- David Parkinson in ROB Insight (for subscribers): Poloz boxed in as embers of overheated housing market flare up
- Brian Milner in ROB Insight (for subscribers): Welcome to the bubble: Central banks drive real estate higher
- Tara Perkins: September home sales soar
- Richard Blackwell: Five countries with hot housing markets
Facebook Inc. shares surged in after hours action today after the social network posted third-quarter results showing strong mobile advertising.
The stock was up by 8 per cent at about 5:30 p.m. ET.
Here are the highlights:
- Profit came in at $425-million (U.S.) or 17 cents a share, compared to a loss of $59-million or 2 cents a year earlier.
- Revenue surged to $2-billion from $1.3-billion.
- Mobile ad revenue now accounts for 49 per cent of the total.
- Daily active users rose 25 per cent from a year earlier to an average 728 million in September.
- Monthly active users rose by 18 per cent to 1.19 billion.
- Mobile active users surged 45 per cent to 874 million.
"The strong results we achieved this quarter show that we're prepared for the next phase of our company, as we work to bring the next five billion people online and into the knowledge economy,” said chief executive officer Mark Zuckerberg.
Fed holds the line
The Federal Reserve held firm on existing policy today, giving no clues as to where it’s headed while citing still moderate economic growth.
Markets, of course, have been looking for signals on when the U.S. central bank might begin to ease its monthly asset purchases that are now running at $85-billion (U.S.) a month.
The Fed had been expected to announce just such a move at its September meeting, but surprised markets by holding steady.

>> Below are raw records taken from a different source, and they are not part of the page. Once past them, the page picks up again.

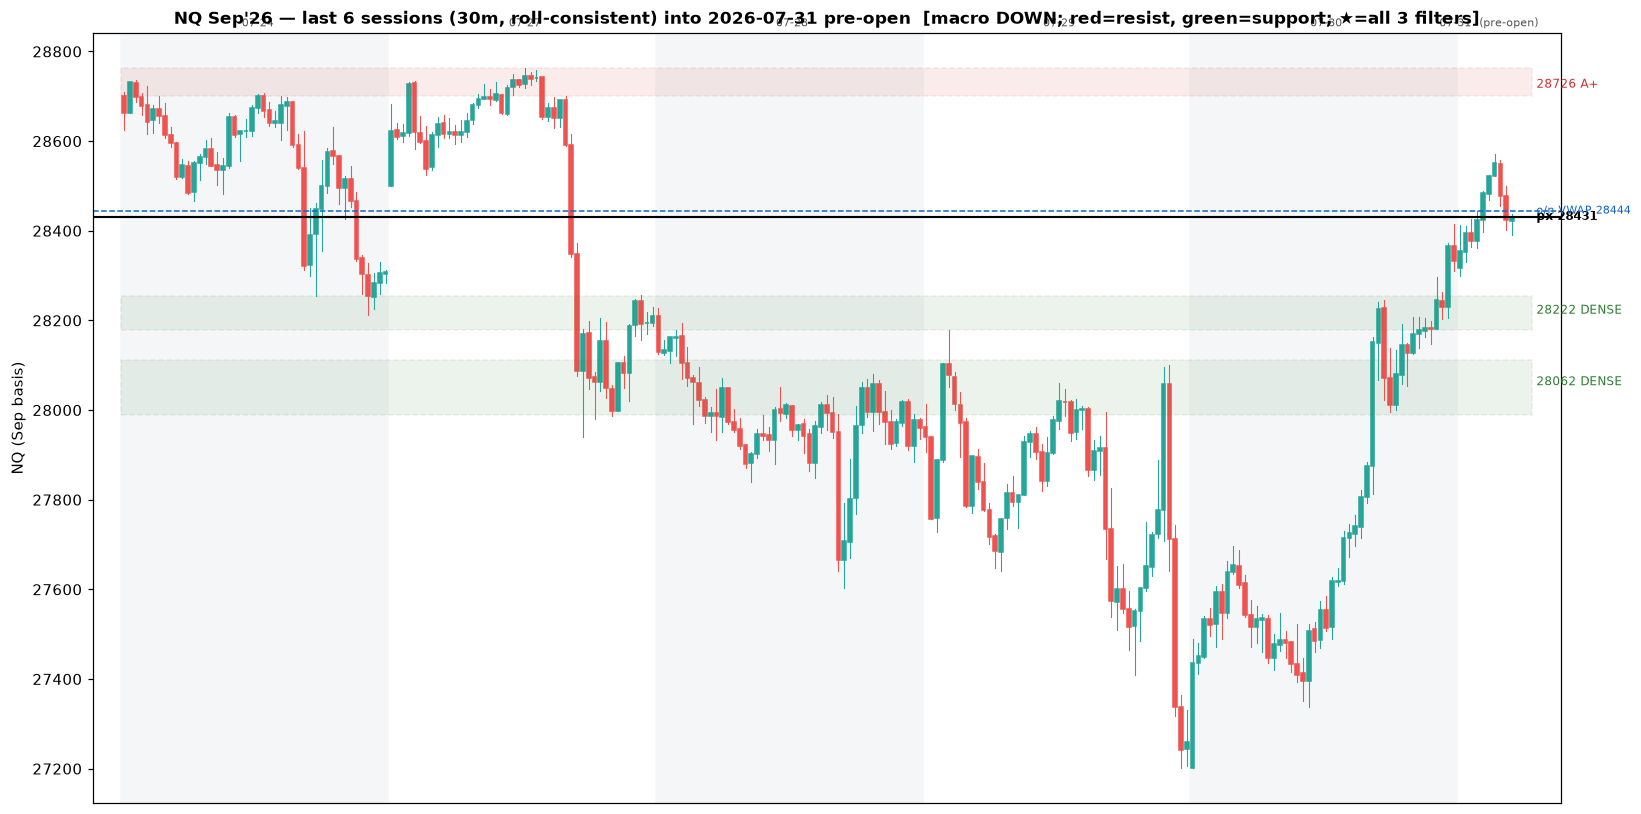
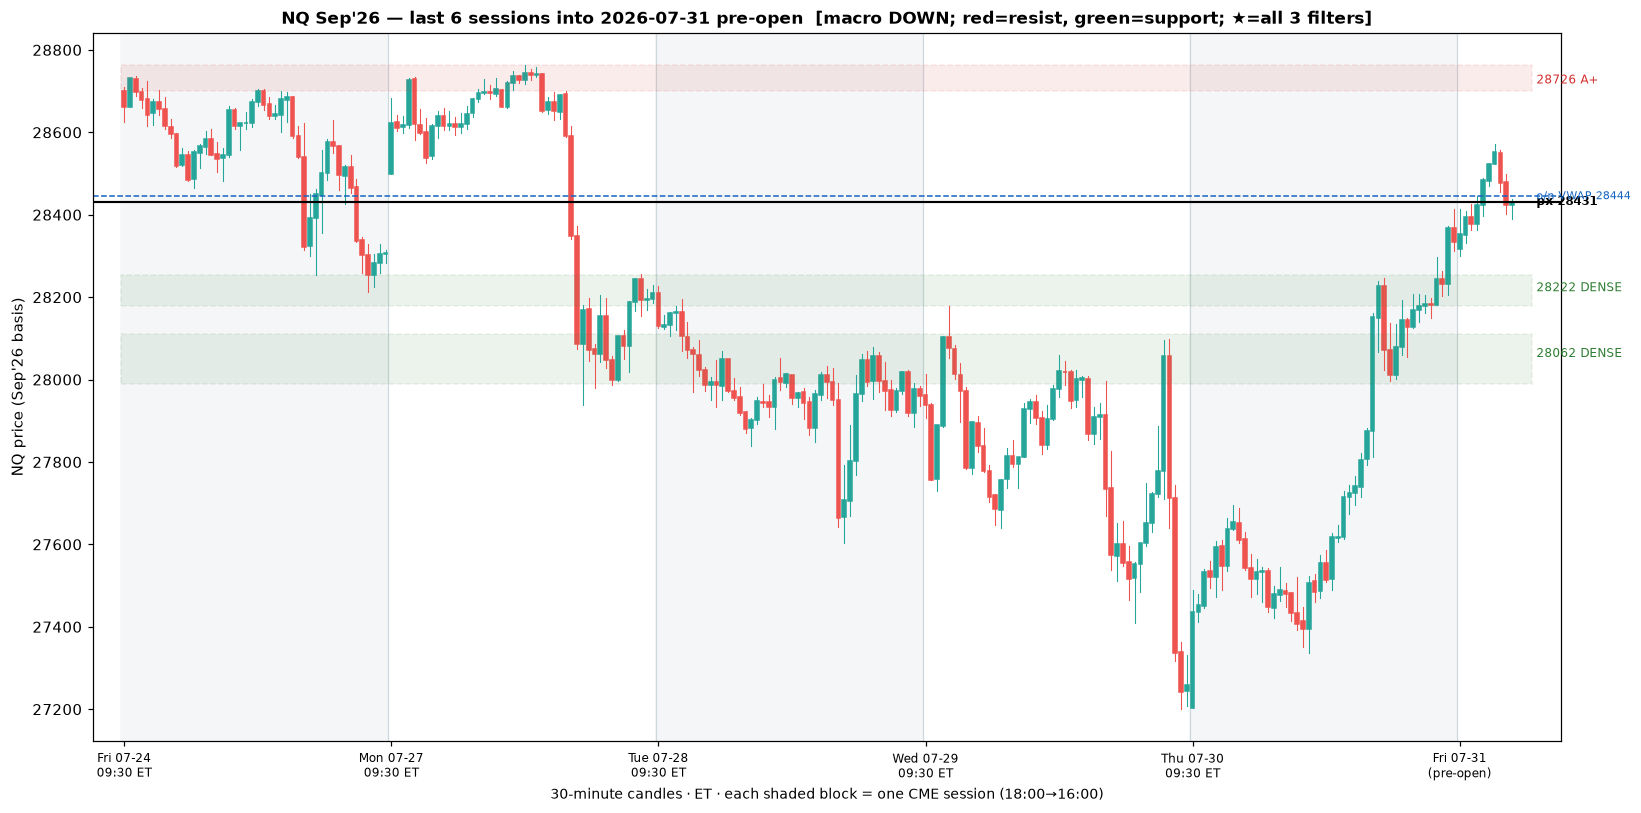
Chart: keep a bottom date/time axis and label the candle timeframe
Restore a real bottom timeline (per-session date ticks at each 09:30 RTH open +
session dividers) instead of stripping the x-axis, and label the axis with the
candle timeframe (30-min, ET) and session definition. Standing rule: date
timeline + timeframe stay on every chart.

Claude-Session: https://claude.ai/code/session_016aQdjV8pEkud2m7UoLztFR

diff --git a/scripts/three_filter_read.py b/scripts/three_filter_read.py
@@ -117,16 +117,23 @@ def _chart(df30, ids, bysess, az, px, vwap, sd, bias, cur_date):
     bars = pd.concat([bysess[s] for s in show])
     a = bars.reset_index()
     fig, ax = plt.subplots(figsize=(15, 7.5))
-    # session shading + dividers
+    # session shading + dividers; build a real date/time timeline for the bottom axis
     xstart = 0
+    xticks, xlabels = [], []
+    ts = a["index"] if "index" in a.columns else a.iloc[:, 0]  # per-bar timestamp
     for k, s in enumerate(show):
         n = len(bysess[s])
         if k % 2 == 0:
             ax.axvspan(xstart - 0.5, xstart + n - 0.5, color="#f4f6f8", zorder=0)
-        r = rth(bysess[s])
-        lab = pd.Timestamp(s).strftime("%m-%d") + ("  (pre-open)" if s == show[-1] else "")
-        ax.text(xstart + n / 2, 1.005, lab, transform=ax.get_xaxis_transform(),
-                ha="center", va="bottom", fontsize=7.5, color="#555")
+        if k > 0:
+            ax.axvline(xstart - 0.5, color="#cfd8dc", lw=0.8, zorder=0)
+        # bottom tick at each session's RTH open (fallback: session start)
+        gi = bysess[s]
+        ropen = gi.index.get_indexer([gi[(gi.index.time >= pd.Timestamp("09:30").time())].index[0]])[0] \
+            if len(gi[(gi.index.time >= pd.Timestamp("09:30").time())]) else 0
+        d = pd.Timestamp(s)
+        xticks.append(xstart + ropen)
+        xlabels.append(d.strftime("%a %m-%d") + ("\n(pre-open)" if s == show[-1] else "\n09:30 ET"))
         xstart += n
     for i, row in a.iterrows():
         up = row["close"] >= row["open"]; c = "#26a69a" if up else "#ef5350"
@@ -151,10 +158,12 @@ def _chart(df30, ids, bysess, az, px, vwap, sd, bias, cur_date):
     ax.axhline(vwap, color="#1565c0", lw=1.0, ls="--")
     ax.text(m + 3.2, vwap, f"o/n VWAP {vwap:.0f}", color="#1565c0", fontsize=7, va="center")
     bt_txt = {1: "UP", -1: "DOWN", 0: "MIXED"}[bias]
-    ax.set_title(f"NQ Sep'26 — last {CHART_SESSIONS} sessions (30m, roll-consistent) into {cur_date} pre-open  "
+    ax.set_title(f"NQ Sep'26 — last {CHART_SESSIONS} sessions into {cur_date} pre-open  "
                  f"[macro {bt_txt}; red=resist, green=support; ★=all 3 filters]", fontsize=11, fontweight="bold")
-    ax.set_xticks([]); ax.margins(x=0.02)
-    ax.set_ylabel("NQ (Sep basis)")
+    ax.set_xticks(xticks); ax.set_xticklabels(xlabels, fontsize=8)
+    ax.margins(x=0.02)
+    ax.set_ylabel("NQ price (Sep'26 basis)")
+    ax.set_xlabel("30-minute candles · ET · each shaded block = one CME session (18:00→16:00)", fontsize=9)
     plt.tight_layout()
     out = ROOT / "reports" / "img" / "nq_three_filter_today.png"
     plt.savefig(out, dpi=110, bbox_inches="tight")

Today, the Federal Open Market Committee, the policy-setting panel of the central bank, said it wants to see what comes next. It said the same thing last month, The Globe and Mail's Kevin Carmichael reports.
“The committee decided to await more evidence that progress will be sustained before adjusting the pace of its purchases,” the policy makers said.